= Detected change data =
• • • • • • •

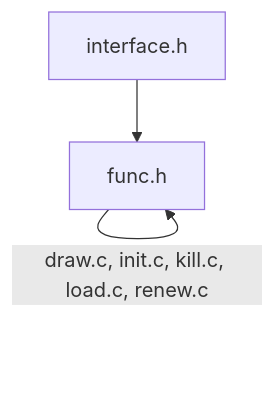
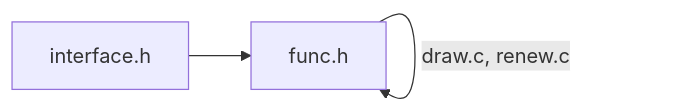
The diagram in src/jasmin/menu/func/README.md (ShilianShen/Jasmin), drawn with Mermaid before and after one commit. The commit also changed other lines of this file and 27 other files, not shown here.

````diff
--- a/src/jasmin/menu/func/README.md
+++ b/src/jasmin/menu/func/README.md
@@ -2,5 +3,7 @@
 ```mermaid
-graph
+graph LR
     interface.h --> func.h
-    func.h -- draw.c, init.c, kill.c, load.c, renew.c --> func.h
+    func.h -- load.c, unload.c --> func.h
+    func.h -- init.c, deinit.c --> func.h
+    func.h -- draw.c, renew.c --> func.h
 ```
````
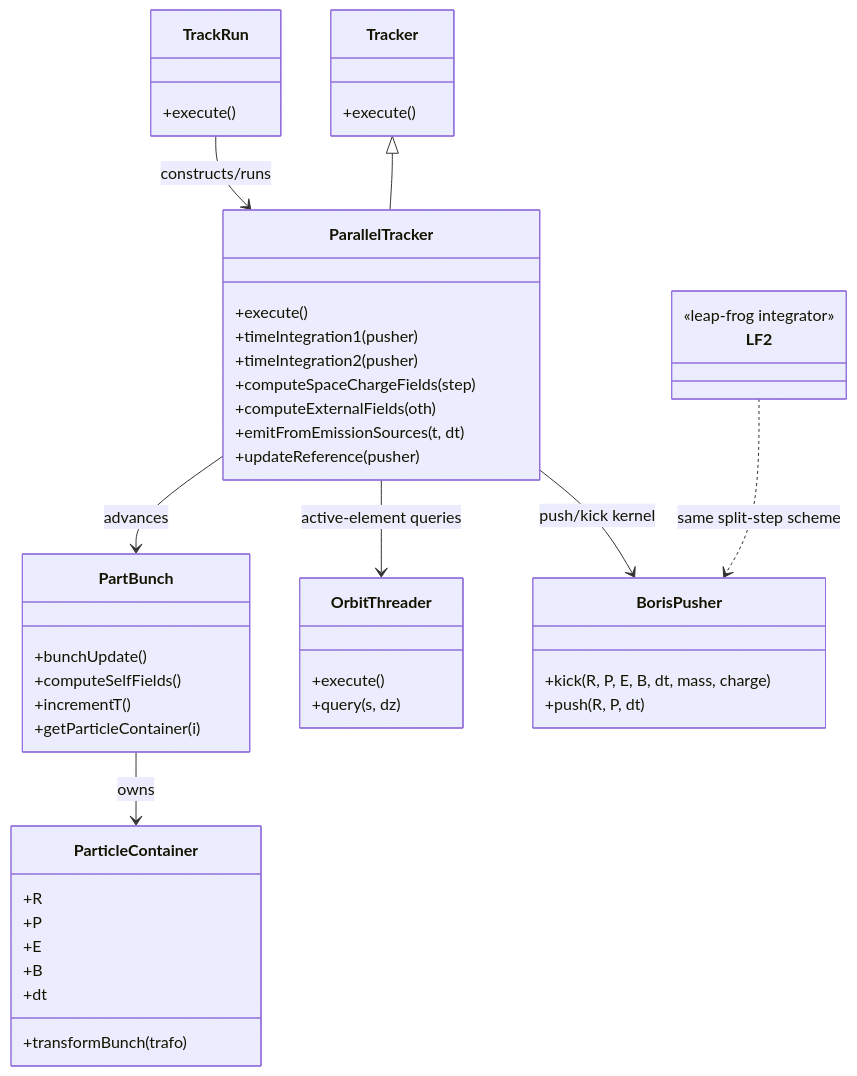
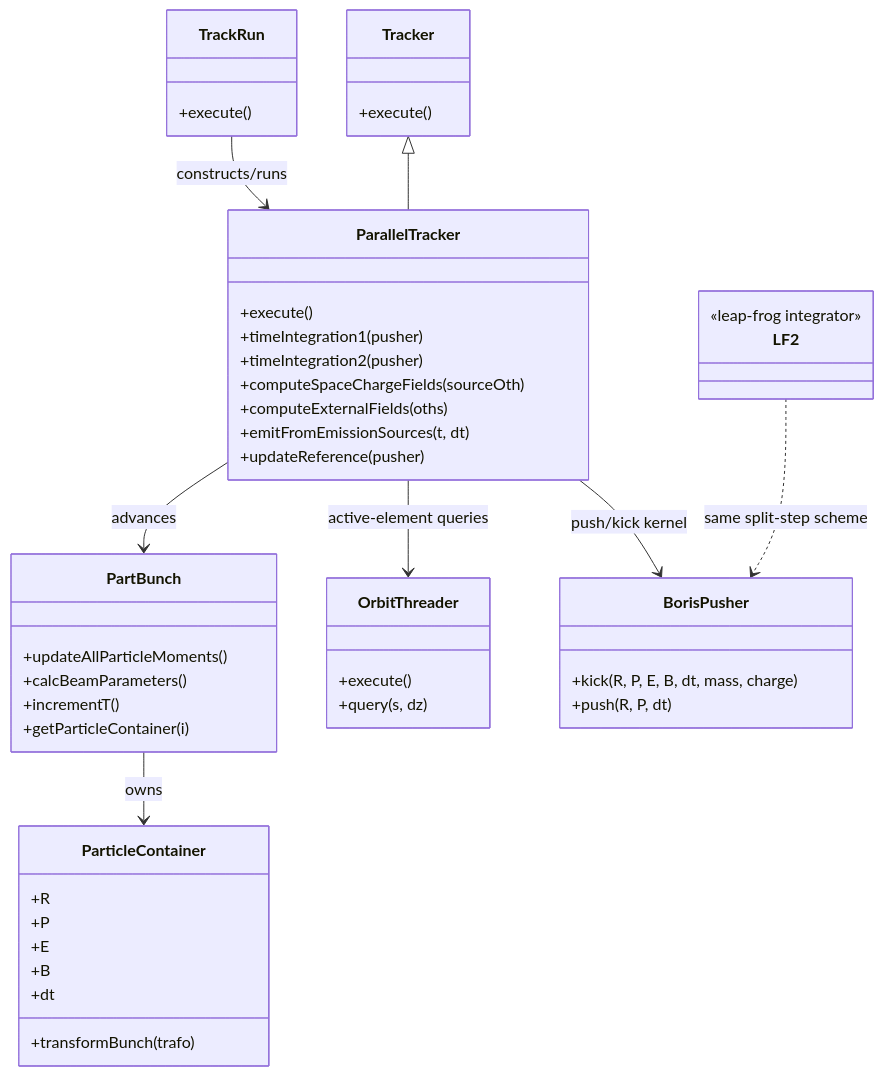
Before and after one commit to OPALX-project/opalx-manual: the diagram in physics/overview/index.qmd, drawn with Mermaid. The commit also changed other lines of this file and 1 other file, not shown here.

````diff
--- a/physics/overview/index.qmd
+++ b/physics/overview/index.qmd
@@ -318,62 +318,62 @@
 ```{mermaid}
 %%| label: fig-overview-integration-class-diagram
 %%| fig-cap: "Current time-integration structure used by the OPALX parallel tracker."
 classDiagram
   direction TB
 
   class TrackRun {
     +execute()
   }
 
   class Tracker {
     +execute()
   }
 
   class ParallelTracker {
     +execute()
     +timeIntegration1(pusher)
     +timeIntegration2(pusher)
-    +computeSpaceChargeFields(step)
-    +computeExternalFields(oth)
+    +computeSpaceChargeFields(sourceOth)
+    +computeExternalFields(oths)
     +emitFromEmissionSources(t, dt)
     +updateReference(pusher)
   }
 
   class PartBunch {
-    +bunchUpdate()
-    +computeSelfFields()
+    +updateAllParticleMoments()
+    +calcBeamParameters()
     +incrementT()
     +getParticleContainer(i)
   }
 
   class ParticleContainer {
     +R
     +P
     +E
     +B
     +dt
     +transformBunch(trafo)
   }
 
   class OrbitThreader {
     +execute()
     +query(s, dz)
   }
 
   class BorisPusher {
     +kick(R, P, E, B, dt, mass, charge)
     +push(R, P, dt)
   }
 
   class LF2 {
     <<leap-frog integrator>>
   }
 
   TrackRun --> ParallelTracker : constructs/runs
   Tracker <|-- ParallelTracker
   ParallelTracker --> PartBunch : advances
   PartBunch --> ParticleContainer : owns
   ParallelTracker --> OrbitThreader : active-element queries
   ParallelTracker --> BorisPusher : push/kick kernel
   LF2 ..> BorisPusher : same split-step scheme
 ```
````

• • • • • • •

= AIM OF THE TASK =
Give the number of lines in the data above that contain the word "kick", with no accompanying text.

= TASK ANSWER =
2